AzoospermiaWhen it comes to the science of infertility, knowledge is power. A new study from the University of Pennsylvania just revealed some important new information regarding the cause of a common male infertility condition called azoospermia.

Azoospermia is one of the several diagnoses associated with male infertility. It means no sperm are present in the semen, which can be caused by an obstruction or because no sperm are produced at all. About 1 percent of men suffer the medical condition, accounting for up to 20 percent of the total cases of male infertility. Until recently, there was no known cause for the non-obstructive type of azoospermia.

However, new research out of the University of Pennsylvania revealed that for some of these men, azoospermia might be caused by a mutation in the Tex11 Gene. The Tex 11 gene, an X chromosome gene, is associated with meiosis, a type of cell division where the chromosome number reduces by half, a typical division type seen in animals that reproduce sexually. The disruption of the gene results in complications with meiosis.

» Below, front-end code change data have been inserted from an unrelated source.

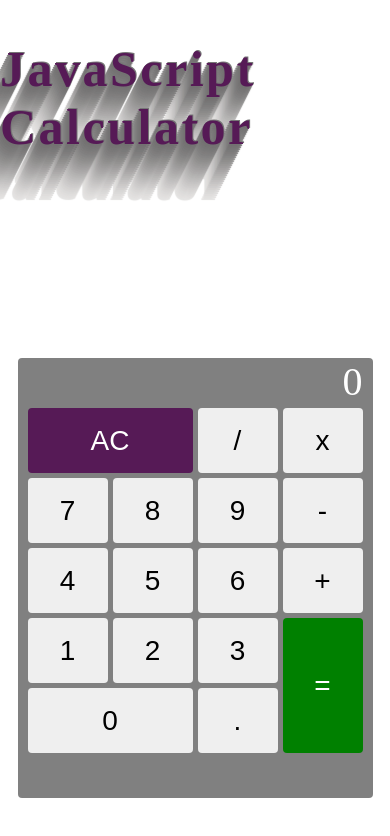
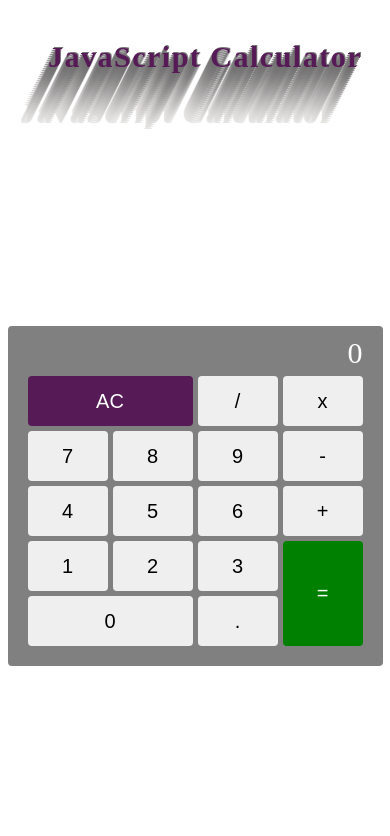
Before and after one commit to zainabbehzad/javascript-calculator, a React (Create React App) app: page / in a window 390 px wide. Shown: the top 836 px of the page. Built offline with nearby package versions, Linux system fonts and the light colour scheme.

Commit message:
Made responsive the project

```diff
--- a/src/App.css
+++ b/src/App.css
@@ -148,3 +148,32 @@ h1:hover {
     27px 54px 1px #e2e0df,
     28px 56px 1px #e4e3e2;
 }
+
+@media (max-width: 600px) {
+  .calculator {
+    height: auto; /* Allow height to adjust */
+    padding: 10px; /* Add padding */
+  }
+
+  h1 {
+    font-size: 30px; /* Smaller font size */
+    align-items: center;
+    justify-content: center;
+    margin-left: 20px;
+  }
+
+  button {
+    font-size: 20px; /* Smaller button font size */
+    min-height: 50px; /* Adjust button height */
+  }
+
+  .input,
+  .result {
+    font-size: 30px; /* Smaller font size for input/result */
+    height: 30px; /* Adjust height */
+  }
+
+  .keys {
+    grid-template-columns: repeat(4, 1fr); /* Keep 4 columns */
+  }
+}
```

The paper appeared in EMBO Molecular Medicine. It represents the first finding that links a cause to the condition suffered by men. Although 1 percent sounds like a small number, it is important in that there are hundreds of candidate genes involved in male fertility. Finding 1 percent is statistically important, from a scientific standpoint.

Understanding is often the gateway to overcoming a challenge. Now that we see a genetic link for this condition, we can address the consequences of it. For a couple experiencing fertility treatment, understanding why the father suffers azoospermia also helps them make a decision regarding their treatment regimen. And, of course, there is always the hope that one day we can reverse these effects and alleviate the condition altogether.

Male infertility is the sole cause of at least one-third of all infertility diagnoses. Because it is relatively easy to diagnose, we always start with the man in our fertility workup. We begin the workup with a physical exam, graduating next to a semen analysis. This helps us see the number, the movement (motility) and the shape (morphology) of the sperm themselves. All of these factors go into determining the level of health for a man’s fertility.

Unfortunately, there is no cure for male infertility. In the case of non-obstructive azoospermia, there is also no hope of a biological child for the father. Perhaps revelations like the study we see out of the University of Pennsylvania will change that for future generations.


“Infertility and Men.” Web. 14 July 2015. <>

“Team Identifies Gene Responsible for Some Cases of Male Infertility.” Web. 14 July 2015.

“New research links mutations in TEX11 gene to some cases of male infertility.” www. 2 July 2015. Web. 14 July 2015.